Peter Moskos said...

Your worries are justified. There is the assumption in the public health world that pain killers were over-prescribed in the previous decade and there has been a move to push that back.

I don't know where I stand on this. Nobody wants pain. And yet the over-pushing of pain pills then (and it was a very conscious and well intentioned effort based on the assumption that pain does your body and healing no good) does seem to be linked to the heroin epidemic today.

Kyle said...

When pharmaceutical industry no longer for profits one day, we might have some ideas of what to do. Probably never but never says never.

Isn't it well known that finding a cure for disease stops the profits and "discovering" a new disease generates fame and fortunes.

Maybe it's discovery or maybe creation, it depends on how you tell the story...

JPP said...

Have any of you read "Chasing the Scream?

http://www.amazon.com/Chasing-Scream-First-Last-Drugs/dp/1620408902

I thought it was great. The author apparently falsified something in an earlier work, got dinged for it, and supposedly went all out verifying everything in this book. While reading it, I looked up random items and those checked out.

Anyway, it contained a section on Portugal and some other places that did varying degrees of legalization. I might have plugged it into an earlier comment, I'm always trying to shoehorn it into conversation.

john mosby said...

Prof, not too many people talk about one of the corollaries of any legalization plan:

What do you do with the thousands of people who have drug convictions from when it was illegal?

One option, of course, is to say too-bad-so-sad, you chose to break a law; just because the law's been repealed doesn't change your criminal past.

But I think we would very quickly be flooded with human-interest stories about people who can't get jobs, etc., over some long-ago dope bust, while meanwhile other people are walking home from work with huge stinking blunts hanging out of their mouths, getting MJ brownies with their latte at Starbucks, etc.

Do you have any opinion on this?

JSM

Peter Moskos said...

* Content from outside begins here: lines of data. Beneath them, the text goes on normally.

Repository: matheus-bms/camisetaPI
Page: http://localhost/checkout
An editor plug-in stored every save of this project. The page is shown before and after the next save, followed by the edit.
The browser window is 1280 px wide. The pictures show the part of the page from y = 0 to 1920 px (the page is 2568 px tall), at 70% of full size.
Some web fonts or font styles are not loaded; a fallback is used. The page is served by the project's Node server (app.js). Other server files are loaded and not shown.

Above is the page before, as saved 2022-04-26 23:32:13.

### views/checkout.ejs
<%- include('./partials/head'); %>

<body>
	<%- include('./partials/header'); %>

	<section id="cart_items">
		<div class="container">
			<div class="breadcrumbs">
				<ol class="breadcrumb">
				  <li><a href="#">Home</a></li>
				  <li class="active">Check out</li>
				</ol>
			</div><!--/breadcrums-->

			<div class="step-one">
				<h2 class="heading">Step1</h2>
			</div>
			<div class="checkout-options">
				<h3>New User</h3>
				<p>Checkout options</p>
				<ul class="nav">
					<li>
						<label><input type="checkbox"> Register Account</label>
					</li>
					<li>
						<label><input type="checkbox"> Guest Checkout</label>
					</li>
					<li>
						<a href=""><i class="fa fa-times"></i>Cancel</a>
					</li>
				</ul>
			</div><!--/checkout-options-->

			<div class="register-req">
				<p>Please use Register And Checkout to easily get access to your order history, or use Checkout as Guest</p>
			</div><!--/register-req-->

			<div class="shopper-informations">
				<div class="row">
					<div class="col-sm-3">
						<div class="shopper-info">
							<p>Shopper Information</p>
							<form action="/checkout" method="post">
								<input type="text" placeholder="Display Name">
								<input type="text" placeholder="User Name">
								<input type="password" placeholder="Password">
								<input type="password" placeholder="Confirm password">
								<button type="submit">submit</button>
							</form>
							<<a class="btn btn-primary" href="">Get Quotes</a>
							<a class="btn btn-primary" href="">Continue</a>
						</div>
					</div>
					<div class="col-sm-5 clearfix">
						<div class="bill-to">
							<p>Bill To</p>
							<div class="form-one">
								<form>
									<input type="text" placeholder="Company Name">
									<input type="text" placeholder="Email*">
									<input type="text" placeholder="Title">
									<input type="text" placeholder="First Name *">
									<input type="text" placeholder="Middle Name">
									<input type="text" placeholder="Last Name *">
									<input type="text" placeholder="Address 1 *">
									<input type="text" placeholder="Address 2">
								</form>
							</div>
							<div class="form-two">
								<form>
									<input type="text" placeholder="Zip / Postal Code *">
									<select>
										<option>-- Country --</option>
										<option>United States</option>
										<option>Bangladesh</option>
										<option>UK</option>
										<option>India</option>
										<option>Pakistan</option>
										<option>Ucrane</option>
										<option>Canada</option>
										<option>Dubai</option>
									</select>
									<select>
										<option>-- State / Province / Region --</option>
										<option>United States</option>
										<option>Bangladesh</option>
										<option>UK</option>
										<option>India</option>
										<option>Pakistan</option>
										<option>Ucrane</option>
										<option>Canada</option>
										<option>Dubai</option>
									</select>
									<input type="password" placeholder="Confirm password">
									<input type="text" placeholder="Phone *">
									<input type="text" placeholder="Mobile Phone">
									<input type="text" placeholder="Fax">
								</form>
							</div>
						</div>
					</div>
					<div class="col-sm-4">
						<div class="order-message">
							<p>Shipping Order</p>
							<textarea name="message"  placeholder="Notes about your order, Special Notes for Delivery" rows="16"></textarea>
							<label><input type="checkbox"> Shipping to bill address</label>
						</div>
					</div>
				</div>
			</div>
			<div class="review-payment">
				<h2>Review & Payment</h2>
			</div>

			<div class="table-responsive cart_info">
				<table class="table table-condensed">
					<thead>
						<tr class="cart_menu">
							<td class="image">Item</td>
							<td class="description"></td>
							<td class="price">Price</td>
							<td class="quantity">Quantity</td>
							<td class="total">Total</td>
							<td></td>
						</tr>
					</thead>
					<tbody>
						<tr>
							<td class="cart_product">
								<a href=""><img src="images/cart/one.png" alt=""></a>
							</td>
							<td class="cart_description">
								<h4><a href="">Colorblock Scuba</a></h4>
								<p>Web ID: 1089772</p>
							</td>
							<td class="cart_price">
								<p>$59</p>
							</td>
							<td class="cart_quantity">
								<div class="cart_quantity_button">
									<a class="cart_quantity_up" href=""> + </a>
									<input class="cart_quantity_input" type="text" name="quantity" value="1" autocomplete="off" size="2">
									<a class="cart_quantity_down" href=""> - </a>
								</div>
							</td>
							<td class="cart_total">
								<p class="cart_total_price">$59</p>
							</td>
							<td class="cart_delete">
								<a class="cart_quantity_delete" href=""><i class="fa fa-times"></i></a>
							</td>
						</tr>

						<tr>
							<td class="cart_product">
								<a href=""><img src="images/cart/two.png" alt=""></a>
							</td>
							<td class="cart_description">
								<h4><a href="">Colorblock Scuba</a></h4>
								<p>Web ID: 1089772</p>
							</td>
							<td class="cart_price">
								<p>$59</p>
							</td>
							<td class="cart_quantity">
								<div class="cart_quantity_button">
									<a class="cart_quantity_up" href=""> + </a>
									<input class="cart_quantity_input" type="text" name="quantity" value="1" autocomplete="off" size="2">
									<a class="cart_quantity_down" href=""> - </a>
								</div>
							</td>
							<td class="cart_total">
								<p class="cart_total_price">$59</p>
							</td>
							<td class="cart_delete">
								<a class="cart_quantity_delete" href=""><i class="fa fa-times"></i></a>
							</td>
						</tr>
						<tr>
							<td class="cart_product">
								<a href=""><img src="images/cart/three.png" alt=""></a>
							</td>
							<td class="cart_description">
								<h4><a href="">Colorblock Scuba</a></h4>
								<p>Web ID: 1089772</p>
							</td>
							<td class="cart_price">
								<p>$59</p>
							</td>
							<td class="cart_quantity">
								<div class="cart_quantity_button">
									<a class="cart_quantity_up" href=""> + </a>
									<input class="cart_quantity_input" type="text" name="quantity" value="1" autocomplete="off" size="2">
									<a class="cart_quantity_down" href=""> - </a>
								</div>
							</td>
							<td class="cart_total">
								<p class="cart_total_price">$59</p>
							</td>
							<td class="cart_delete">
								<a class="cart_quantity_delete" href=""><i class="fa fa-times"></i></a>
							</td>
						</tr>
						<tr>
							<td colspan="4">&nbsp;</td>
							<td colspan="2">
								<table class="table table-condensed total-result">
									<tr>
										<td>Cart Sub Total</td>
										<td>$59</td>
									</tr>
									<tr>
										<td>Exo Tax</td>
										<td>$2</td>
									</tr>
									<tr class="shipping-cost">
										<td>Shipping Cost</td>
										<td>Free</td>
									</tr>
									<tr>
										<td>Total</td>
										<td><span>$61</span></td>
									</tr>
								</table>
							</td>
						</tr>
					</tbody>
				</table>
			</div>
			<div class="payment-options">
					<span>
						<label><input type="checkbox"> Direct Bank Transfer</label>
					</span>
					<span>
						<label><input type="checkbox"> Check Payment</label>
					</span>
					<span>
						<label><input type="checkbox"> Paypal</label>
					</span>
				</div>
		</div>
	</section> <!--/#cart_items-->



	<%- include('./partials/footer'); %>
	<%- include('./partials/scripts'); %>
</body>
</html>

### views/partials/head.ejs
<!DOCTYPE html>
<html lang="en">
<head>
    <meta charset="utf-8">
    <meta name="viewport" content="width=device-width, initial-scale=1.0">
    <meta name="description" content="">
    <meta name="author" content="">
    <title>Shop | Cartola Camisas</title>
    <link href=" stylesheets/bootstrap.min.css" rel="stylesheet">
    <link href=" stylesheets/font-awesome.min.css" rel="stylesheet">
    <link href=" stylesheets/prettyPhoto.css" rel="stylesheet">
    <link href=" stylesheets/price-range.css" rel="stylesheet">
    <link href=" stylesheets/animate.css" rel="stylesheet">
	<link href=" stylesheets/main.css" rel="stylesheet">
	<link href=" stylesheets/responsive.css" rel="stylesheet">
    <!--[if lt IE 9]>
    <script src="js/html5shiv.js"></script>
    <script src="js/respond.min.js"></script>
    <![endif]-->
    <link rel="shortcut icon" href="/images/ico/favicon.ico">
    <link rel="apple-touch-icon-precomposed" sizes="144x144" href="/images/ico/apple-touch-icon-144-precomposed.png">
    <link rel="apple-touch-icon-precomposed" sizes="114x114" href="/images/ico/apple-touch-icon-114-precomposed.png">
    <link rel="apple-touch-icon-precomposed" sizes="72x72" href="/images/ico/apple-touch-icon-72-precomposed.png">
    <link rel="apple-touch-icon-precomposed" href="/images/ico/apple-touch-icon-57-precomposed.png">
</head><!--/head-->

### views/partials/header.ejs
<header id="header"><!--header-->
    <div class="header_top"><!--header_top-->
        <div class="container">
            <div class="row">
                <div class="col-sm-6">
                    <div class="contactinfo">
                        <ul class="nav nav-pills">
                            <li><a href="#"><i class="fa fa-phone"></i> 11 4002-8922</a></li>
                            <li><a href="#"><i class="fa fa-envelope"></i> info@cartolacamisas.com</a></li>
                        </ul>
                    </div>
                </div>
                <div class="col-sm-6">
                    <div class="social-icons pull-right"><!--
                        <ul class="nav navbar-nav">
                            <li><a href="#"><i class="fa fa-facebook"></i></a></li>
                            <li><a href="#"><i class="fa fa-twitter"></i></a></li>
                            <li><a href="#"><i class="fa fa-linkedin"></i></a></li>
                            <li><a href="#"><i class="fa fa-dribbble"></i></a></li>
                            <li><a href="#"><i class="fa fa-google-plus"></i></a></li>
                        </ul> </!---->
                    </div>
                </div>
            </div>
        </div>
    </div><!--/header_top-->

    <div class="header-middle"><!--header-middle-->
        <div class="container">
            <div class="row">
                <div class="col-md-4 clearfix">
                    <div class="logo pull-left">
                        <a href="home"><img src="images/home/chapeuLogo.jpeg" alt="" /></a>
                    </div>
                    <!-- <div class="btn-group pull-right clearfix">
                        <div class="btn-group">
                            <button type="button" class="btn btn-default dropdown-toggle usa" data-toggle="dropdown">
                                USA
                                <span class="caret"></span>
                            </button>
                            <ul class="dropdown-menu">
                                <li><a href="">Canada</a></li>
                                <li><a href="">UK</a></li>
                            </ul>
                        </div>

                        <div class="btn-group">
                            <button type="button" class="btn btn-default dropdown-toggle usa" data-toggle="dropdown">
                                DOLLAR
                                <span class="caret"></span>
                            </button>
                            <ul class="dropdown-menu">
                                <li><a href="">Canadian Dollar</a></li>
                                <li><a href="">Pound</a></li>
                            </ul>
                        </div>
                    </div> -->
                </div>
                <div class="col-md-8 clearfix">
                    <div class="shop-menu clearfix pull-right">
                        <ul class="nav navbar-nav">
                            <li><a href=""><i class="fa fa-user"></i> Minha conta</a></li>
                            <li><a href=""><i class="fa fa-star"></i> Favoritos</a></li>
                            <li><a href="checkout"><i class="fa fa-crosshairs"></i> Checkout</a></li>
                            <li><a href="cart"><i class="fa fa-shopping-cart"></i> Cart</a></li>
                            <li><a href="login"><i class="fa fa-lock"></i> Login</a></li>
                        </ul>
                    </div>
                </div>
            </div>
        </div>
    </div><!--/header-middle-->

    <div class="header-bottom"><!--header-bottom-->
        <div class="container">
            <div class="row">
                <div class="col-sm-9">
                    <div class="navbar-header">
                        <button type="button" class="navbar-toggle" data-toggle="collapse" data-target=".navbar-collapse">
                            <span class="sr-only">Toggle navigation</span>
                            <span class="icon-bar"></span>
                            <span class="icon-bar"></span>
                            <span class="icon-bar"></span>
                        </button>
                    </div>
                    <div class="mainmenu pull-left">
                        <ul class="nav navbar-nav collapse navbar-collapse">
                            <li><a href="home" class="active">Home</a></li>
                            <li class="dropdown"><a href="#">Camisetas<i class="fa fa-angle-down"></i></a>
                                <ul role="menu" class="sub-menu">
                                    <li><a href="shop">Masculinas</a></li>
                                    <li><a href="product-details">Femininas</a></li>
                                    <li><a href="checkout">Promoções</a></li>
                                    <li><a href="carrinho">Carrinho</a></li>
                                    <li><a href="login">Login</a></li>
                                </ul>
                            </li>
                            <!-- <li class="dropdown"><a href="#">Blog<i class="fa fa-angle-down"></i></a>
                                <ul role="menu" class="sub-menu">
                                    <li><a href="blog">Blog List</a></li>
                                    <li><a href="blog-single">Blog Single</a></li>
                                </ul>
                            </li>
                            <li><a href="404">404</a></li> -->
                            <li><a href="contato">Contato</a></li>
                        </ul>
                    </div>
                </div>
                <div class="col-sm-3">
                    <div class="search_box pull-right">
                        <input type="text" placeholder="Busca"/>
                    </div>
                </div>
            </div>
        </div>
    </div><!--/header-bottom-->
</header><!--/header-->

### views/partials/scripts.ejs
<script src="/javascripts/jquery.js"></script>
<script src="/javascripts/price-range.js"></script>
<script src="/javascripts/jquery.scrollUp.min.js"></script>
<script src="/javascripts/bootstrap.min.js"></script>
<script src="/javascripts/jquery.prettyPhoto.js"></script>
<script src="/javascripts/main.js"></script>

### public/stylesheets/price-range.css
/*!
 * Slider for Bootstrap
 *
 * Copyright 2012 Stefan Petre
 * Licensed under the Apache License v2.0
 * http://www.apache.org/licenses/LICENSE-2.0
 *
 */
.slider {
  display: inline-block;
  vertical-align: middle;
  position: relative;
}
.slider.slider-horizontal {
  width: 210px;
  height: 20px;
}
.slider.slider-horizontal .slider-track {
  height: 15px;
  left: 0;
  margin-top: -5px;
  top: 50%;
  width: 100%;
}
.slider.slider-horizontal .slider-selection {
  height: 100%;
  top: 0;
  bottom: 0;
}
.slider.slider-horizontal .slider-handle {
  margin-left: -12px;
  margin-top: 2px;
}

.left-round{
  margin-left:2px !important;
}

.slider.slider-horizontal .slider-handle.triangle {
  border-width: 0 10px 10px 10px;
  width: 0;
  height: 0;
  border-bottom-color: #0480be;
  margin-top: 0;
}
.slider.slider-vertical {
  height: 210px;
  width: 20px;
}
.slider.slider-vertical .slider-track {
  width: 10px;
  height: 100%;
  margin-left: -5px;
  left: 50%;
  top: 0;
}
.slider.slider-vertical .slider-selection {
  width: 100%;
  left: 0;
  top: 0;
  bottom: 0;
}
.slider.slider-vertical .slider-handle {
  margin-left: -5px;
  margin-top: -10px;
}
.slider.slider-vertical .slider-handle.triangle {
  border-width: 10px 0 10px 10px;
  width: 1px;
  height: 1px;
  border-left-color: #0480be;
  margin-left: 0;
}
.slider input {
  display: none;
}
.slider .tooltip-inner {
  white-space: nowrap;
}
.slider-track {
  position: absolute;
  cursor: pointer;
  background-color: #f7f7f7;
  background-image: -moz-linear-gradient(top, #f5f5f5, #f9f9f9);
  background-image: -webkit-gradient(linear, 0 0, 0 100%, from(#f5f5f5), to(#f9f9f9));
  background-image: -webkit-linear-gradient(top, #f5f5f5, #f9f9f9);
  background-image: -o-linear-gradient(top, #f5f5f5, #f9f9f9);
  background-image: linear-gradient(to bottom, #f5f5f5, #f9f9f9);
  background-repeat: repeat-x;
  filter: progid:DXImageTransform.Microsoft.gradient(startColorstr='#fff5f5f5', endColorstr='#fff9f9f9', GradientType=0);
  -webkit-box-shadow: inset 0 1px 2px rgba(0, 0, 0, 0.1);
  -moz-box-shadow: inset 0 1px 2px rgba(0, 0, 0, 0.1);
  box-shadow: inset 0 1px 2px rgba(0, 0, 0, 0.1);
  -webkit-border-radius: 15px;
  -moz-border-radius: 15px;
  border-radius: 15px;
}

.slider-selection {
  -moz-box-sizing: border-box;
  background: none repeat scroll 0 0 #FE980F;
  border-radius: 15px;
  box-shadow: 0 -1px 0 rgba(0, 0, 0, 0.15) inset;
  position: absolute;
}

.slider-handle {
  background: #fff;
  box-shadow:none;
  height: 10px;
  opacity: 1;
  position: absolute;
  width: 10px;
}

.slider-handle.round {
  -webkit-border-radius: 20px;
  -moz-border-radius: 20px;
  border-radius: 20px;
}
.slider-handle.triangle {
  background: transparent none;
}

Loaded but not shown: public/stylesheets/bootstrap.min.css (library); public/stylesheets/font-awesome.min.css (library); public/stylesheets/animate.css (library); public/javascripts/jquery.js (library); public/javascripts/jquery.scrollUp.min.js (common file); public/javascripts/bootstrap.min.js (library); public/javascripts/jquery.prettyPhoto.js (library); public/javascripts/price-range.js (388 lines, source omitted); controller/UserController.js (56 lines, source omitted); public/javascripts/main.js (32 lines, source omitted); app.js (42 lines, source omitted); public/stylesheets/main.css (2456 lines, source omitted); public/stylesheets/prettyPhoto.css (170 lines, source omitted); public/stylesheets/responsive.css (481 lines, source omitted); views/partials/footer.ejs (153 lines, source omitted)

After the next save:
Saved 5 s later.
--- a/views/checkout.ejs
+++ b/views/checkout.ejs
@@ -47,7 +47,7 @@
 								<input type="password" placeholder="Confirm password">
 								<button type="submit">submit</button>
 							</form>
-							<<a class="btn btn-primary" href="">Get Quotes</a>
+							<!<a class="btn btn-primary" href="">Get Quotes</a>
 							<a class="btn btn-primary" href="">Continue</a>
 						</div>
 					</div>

I think you'd certainly have to release anybody still serving time for something that is legal. And I'd be all for striking criminal records so people could get jobs. But, taking politics into account, I could live with "too-bad-so-sad." Either way, I think we're still pretty far from having to consider such issues.

john mosby said...

I am thinking that, at least at a subconscious level, this recognition of how many lives were affected by the drug war lies behind much of the reluctance to legalize.

More than just the effect on offenders, we fundamentally re-ordered our society over the past 50-some years because of the War on Drugs.

So many of the investigative tactics that are used on people who never touched a drug in their lives have their root in the drug war - e.g., aggressive traffic patrols geared toward stopping a car long enough to sniff or consent-search it so it can be forfeited.

A lot of the officer-safety concerns of the past 30-some years come from fear of well-armed drug dealers who will fight to avoid long prison sentences or the wrath of their bosses.

Gun prohibition is pretty much arm in arm with drug prohibition.

On the other side, so much of the anti-police sentiment is because of enforcement of malum-prohibidum offenses, and because of fear of corruption from the huge amounts of drug money floating around.

Etc, etc. Of course, the drug war was not the sole cause - much of the traffic stuff comes from MADD, much of the gun banning comes from fear of political terror in the 60s, cops have been getting killed since 1798 for various reasons, anti-cop sentiment has roots in the racist/classist use of police in the bad old days - but the drug war definitely amped up these trends (pun intended).

But still: If you make drugs legal, how much of this edifice collapses? Would we go back to an inter-war style of minimally-intrusive policing, and minimal intrusion on the police? Or will inertia just keep it going and growing?

JSM

Peter Moskos said...

A lot of it. You get criminals out of the drug game and stop funding criminals through the drug game and I think everything else starts to fall in place.

Though I could imagine some other moral panic, terrorism for instance, filling the same role.